*** Given information

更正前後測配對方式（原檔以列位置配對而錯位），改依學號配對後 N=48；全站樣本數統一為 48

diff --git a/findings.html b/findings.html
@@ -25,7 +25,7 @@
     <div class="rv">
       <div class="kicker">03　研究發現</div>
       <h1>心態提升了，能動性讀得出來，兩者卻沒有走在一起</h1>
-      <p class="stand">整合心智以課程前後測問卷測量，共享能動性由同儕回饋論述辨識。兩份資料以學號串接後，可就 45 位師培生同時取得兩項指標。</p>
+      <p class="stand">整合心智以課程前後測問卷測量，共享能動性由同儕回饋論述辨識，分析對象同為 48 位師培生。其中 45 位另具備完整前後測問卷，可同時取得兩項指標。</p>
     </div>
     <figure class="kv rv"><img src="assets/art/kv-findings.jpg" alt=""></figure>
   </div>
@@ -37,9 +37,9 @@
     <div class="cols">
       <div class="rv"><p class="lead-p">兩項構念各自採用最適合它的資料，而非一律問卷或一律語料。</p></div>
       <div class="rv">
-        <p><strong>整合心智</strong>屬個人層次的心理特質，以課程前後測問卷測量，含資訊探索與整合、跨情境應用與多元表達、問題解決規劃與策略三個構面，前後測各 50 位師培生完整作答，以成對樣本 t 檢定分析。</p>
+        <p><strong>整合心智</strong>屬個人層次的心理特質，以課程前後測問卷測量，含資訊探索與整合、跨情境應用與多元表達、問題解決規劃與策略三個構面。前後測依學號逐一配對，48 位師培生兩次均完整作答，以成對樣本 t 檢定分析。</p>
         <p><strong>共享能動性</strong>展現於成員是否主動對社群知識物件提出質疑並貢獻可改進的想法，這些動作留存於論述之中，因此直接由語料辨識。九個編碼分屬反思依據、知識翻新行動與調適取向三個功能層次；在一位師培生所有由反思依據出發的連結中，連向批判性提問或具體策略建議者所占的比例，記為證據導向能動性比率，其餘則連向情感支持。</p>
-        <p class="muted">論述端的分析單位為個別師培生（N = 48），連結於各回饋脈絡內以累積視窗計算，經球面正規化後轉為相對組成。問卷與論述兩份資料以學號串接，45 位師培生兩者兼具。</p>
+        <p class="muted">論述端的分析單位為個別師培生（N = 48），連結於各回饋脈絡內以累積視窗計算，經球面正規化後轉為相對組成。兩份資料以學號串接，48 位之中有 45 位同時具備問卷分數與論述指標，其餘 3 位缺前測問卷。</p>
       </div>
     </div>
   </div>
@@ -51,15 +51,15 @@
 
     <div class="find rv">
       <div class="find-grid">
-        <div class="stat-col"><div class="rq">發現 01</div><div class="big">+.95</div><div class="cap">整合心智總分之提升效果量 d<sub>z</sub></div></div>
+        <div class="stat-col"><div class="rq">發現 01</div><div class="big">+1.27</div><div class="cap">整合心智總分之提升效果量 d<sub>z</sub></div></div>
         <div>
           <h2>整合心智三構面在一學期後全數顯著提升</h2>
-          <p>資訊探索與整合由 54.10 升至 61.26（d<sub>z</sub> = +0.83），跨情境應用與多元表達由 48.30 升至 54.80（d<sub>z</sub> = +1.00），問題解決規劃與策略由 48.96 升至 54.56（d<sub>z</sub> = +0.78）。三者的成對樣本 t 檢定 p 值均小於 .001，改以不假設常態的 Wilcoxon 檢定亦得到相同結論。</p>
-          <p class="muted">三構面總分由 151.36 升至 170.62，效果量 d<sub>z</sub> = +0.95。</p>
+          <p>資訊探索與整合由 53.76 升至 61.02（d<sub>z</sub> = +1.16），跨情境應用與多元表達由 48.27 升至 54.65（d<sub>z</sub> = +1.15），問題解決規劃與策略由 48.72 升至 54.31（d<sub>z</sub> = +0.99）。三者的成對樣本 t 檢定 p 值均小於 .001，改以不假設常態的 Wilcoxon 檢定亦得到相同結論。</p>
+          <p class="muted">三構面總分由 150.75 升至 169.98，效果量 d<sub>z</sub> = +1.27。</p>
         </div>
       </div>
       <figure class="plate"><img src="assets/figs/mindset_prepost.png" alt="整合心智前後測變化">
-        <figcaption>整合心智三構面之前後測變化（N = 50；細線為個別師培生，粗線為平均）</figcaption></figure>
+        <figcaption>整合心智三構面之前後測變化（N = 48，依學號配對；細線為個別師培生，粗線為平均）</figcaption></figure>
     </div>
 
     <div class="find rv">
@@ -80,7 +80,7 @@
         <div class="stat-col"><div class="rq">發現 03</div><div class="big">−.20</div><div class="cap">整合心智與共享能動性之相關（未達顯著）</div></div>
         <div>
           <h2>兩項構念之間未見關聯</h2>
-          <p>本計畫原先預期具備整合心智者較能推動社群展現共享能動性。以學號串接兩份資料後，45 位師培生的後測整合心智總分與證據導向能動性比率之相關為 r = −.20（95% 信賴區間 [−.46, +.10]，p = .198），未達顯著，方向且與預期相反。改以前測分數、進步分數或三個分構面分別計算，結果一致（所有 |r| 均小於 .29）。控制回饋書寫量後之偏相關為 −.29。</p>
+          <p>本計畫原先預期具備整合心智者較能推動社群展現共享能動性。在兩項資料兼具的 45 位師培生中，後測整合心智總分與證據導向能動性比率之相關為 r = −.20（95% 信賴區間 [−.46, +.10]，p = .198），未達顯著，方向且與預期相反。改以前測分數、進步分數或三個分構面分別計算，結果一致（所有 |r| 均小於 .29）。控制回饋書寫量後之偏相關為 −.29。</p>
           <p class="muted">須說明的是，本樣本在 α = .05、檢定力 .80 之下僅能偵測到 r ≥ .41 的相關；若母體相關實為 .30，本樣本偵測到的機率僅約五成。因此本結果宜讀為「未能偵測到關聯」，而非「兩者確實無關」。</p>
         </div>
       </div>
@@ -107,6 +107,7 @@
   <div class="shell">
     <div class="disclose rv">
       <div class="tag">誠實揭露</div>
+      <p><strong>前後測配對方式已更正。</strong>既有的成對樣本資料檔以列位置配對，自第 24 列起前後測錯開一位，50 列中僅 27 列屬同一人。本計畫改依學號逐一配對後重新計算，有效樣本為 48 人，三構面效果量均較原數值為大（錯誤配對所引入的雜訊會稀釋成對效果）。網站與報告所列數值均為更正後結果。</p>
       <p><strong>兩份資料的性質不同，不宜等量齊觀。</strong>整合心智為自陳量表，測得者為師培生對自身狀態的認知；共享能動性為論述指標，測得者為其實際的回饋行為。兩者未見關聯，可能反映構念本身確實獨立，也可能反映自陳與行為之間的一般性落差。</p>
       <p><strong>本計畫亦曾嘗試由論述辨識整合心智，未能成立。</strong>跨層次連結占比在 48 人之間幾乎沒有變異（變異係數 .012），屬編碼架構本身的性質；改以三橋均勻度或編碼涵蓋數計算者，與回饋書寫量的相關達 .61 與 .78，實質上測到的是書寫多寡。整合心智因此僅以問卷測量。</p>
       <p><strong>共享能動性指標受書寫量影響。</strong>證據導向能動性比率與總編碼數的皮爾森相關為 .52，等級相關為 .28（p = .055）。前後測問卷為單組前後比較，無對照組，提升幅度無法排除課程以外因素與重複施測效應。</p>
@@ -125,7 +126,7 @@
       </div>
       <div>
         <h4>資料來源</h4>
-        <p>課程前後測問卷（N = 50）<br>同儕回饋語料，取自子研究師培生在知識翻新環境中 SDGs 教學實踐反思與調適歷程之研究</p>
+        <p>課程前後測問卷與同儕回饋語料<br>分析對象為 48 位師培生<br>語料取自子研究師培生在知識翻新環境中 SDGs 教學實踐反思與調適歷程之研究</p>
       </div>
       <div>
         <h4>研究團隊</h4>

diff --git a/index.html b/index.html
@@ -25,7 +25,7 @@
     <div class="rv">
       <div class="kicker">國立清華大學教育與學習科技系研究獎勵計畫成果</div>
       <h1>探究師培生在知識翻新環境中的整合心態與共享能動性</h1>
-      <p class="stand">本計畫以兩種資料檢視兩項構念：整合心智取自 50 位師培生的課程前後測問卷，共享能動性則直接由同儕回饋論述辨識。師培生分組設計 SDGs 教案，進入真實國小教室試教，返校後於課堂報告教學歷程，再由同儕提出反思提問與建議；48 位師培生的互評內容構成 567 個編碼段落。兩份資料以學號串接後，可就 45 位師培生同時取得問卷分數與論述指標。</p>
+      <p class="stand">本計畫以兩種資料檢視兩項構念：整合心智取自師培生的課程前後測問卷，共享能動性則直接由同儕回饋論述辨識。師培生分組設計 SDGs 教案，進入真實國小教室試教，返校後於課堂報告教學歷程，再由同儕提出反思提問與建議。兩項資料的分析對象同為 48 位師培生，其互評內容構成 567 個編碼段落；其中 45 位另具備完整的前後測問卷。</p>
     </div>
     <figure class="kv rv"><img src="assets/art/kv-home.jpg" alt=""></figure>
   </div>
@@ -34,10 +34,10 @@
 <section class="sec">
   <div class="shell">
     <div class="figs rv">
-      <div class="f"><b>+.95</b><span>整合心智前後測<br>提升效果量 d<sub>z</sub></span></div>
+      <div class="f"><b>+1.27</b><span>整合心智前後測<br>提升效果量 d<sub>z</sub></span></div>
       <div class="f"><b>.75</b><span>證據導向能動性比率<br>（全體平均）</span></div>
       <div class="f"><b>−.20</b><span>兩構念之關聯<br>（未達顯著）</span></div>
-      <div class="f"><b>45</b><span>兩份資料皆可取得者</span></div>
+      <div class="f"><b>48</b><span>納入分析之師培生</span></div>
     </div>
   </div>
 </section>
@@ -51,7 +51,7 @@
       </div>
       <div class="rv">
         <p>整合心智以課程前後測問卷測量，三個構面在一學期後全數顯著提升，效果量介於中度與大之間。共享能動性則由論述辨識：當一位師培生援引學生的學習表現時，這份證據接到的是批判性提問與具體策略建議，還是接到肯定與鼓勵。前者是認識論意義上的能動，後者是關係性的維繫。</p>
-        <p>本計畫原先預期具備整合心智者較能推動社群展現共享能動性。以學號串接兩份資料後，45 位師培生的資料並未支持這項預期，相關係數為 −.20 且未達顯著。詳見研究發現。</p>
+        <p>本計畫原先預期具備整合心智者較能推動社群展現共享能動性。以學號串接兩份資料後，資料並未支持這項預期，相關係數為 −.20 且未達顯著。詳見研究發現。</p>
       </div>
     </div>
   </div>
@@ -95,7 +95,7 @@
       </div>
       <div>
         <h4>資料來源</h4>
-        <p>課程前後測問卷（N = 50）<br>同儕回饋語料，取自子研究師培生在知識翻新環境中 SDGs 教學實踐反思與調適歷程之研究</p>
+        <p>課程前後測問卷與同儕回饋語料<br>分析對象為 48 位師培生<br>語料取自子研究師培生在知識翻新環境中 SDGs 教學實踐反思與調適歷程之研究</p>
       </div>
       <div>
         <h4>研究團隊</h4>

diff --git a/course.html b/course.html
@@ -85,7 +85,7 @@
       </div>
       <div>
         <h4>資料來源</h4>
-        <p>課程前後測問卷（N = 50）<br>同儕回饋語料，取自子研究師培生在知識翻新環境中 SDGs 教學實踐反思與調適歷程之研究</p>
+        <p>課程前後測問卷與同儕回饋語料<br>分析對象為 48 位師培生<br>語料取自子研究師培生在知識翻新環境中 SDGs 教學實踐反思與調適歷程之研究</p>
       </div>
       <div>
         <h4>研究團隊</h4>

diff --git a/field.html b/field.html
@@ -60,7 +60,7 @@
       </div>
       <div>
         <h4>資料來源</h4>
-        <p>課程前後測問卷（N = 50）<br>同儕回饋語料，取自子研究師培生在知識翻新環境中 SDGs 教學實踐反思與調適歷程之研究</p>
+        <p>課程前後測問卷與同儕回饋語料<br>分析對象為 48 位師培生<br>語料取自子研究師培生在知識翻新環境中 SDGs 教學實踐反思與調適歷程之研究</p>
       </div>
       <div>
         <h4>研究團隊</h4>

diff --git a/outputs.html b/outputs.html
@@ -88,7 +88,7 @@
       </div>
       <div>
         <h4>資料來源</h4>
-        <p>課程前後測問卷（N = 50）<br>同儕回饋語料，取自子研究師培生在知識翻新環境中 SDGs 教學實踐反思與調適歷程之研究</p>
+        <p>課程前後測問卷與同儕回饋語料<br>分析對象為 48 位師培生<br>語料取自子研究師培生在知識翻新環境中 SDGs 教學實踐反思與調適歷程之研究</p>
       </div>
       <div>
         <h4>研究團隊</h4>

******

▸ **What to work on**: The string "本計畫原先預期具備整合心智者較能推動社群展現共享能動性" marks the lines to return from the material. Copy each one.

▸ **Exercise output**:
-          <p>本計畫原先預期具備整合心智者較能推動社群展現共享能動性。以學號串接兩份資料後，45 位師培生的後測整合心智總分與證據導向能動性比率之相關為 r = −.20（95% 信賴區間 [−.46, +.10]，p = .198），未達顯著，方向且與預期相反。改以前測分數、進步分數或三個分構面分別計算，結果一致（所有 |r| 均小於 .29）。控制回饋書寫量後之偏相關為 −.29。</p>
+          <p>本計畫原先預期具備整合心智者較能推動社群展現共享能動性。在兩項資料兼具的 45 位師培生中，後測整合心智總分與證據導向能動性比率之相關為 r = −.20（95% 信賴區間 [−.46, +.10]，p = .198），未達顯著，方向且與預期相反。改以前測分數、進步分數或三個分構面分別計算，結果一致（所有 |r| 均小於 .29）。控制回饋書寫量後之偏相關為 −.29。</p>
-        <p>本計畫原先預期具備整合心智者較能推動社群展現共享能動性。以學號串接兩份資料後，45 位師培生的資料並未支持這項預期，相關係數為 −.20 且未達顯著。詳見研究發現。</p>
+        <p>本計畫原先預期具備整合心智者較能推動社群展現共享能動性。以學號串接兩份資料後，資料並未支持這項預期，相關係數為 −.20 且未達顯著。詳見研究發現。</p>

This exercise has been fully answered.